Next, want to talk about another great person - Thurgood Marshall. When he wanted to take the chair as first year law student in Maryland, he was denied admission because it had law that said AFrican Americans could not go to predominantly white law school if separate-but-equal facility available for them. A few years later, he would step to podium in US Supreme Court to argue that the policy, law of separate but equal was illegal, unconstitutional and today we call that Brown v. Board of Education.
He would go on to argue 32 case before US Supreme Court. His win-loss ratio was 29-3. Kennedy appointed him to Court of Appeals, Johnson appointed him as solicitor general then to U.S> Supreme Court. Through his career, Marshall also gave time to assist drafting of constitutions of Ghana and Tanzania, in Africa. Why? He said I was honored to participate because I wanted to make sure that white citizens there had their rights preserved and protected. The Golden Rule, he followed that concept. Simple but one that’s very profound.
Third, Evelyn Gandy. probably dominated MS politics for four decades. Ole Miss Law graduate. During her law school, she was first female editor of Law REview, prez of student body. elected to Legislature, first female assistant attorney general, first female director of Dept. of Welfare,where she established civil rights laws. She was elected first female Commissioner of Insurance, as state treasurer where she enforced the requirement for banks to pay interest on state money. Elected first female lieutenant governor - that’s what I want to tell you about.
Most important, education. She found that education was not earning money from 16th Section land that it was suppose to. These lands are leased to support public education. She found that a lot of people were paying literally pennies a year for their use. She said wasn’t right, fair. So she sought legislation for leases to be based on fair market value.
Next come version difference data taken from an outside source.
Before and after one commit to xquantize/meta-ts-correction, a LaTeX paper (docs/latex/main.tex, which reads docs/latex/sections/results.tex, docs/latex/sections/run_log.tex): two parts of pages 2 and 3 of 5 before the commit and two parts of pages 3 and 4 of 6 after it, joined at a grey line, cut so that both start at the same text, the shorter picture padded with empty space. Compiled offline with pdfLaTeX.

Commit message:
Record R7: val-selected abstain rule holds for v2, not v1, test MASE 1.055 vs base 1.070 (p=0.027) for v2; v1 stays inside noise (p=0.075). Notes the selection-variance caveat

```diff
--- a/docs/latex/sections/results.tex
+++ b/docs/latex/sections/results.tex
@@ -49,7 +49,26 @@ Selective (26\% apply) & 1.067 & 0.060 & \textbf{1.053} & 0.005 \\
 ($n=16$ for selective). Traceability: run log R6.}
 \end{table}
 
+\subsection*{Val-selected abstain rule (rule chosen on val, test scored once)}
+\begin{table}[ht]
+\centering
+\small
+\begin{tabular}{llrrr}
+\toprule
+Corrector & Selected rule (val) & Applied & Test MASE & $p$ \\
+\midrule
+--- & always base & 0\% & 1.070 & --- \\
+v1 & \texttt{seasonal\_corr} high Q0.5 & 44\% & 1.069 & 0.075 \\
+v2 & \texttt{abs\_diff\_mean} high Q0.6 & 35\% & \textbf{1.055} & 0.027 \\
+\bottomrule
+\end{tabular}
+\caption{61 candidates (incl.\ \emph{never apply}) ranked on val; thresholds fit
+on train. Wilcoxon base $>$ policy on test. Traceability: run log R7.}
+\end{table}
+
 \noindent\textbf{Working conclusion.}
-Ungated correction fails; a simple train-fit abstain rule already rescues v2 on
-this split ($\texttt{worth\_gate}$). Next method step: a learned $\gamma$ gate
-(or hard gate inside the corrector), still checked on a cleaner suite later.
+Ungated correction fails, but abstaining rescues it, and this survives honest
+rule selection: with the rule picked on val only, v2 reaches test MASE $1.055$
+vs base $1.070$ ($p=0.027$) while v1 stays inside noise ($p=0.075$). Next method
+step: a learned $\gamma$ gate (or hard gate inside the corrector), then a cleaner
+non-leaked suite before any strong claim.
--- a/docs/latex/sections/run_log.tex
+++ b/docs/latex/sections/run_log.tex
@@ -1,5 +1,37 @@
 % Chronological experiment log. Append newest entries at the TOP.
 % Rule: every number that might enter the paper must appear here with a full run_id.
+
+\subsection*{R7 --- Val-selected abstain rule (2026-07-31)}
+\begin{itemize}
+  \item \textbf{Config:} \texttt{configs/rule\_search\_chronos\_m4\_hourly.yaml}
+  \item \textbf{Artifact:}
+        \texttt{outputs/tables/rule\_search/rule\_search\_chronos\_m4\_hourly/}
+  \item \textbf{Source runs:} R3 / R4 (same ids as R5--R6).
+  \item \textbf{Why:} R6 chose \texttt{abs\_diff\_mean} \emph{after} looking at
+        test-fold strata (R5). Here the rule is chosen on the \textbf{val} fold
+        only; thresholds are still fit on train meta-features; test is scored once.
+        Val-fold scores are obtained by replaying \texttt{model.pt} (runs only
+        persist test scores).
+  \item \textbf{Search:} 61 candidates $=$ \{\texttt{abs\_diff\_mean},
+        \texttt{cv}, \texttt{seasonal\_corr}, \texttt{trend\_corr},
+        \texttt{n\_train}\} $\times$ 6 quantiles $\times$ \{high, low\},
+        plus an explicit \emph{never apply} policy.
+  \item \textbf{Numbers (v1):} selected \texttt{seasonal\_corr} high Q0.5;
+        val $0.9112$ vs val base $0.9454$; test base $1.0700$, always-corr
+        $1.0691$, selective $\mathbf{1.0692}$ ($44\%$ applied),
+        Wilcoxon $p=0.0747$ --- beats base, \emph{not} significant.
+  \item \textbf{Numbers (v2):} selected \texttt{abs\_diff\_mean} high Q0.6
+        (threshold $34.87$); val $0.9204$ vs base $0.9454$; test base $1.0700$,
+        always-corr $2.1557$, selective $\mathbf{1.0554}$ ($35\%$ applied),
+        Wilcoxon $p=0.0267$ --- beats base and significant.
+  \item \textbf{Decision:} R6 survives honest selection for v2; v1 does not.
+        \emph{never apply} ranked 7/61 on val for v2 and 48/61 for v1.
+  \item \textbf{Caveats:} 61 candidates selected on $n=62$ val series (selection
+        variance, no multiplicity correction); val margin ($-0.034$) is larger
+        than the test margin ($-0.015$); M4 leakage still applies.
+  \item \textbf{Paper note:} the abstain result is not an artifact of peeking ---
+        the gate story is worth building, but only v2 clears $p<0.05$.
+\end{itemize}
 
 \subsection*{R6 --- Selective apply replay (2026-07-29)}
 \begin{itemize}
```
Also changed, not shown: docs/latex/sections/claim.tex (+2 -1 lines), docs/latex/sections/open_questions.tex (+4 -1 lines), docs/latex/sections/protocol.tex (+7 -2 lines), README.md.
Politics gets stirred. Education committee chair refused to let it out to floor. Next year, she appointed a 31-year-old lawyer as head of Judiciary Committee (Carroll Ingram), bill survived 42 attempts on floor to amend, pass House amended and went to conference committee.
I asked her how she got it passed out of conference. She said, I instructed my conferees that no bill would be reported out until 16th Section Land reform was reported out. Was it popular? Probably not. She was unsuccessful to become governor. She took other courageous stand, putting others over herself.
So, three concepts - integrity, respect for others, service over self.
How does that affect you? When I was in law school for orientation and first class, speaker would say look - one of you won’t be there. But looking to left and right, my classmate Kay Cobb wound up on Supreme Court, Mike Moore as attorney general. The future leaders of this state, heads of largest law firm in state in years are sitting right in this room. Today, you start walking, talking, being acting respect for the law and being good citiznes. Because people you associate with now will contribute as much to your success as you will to theirs. It will pay off, if you will be a good citizen as well as a great lawyer.
God bless you. (much applause)
10:18 - Gershon, thanks to Waller. Know students and others in room benefit form your words.
• For more details, read Friday's Daily Journal.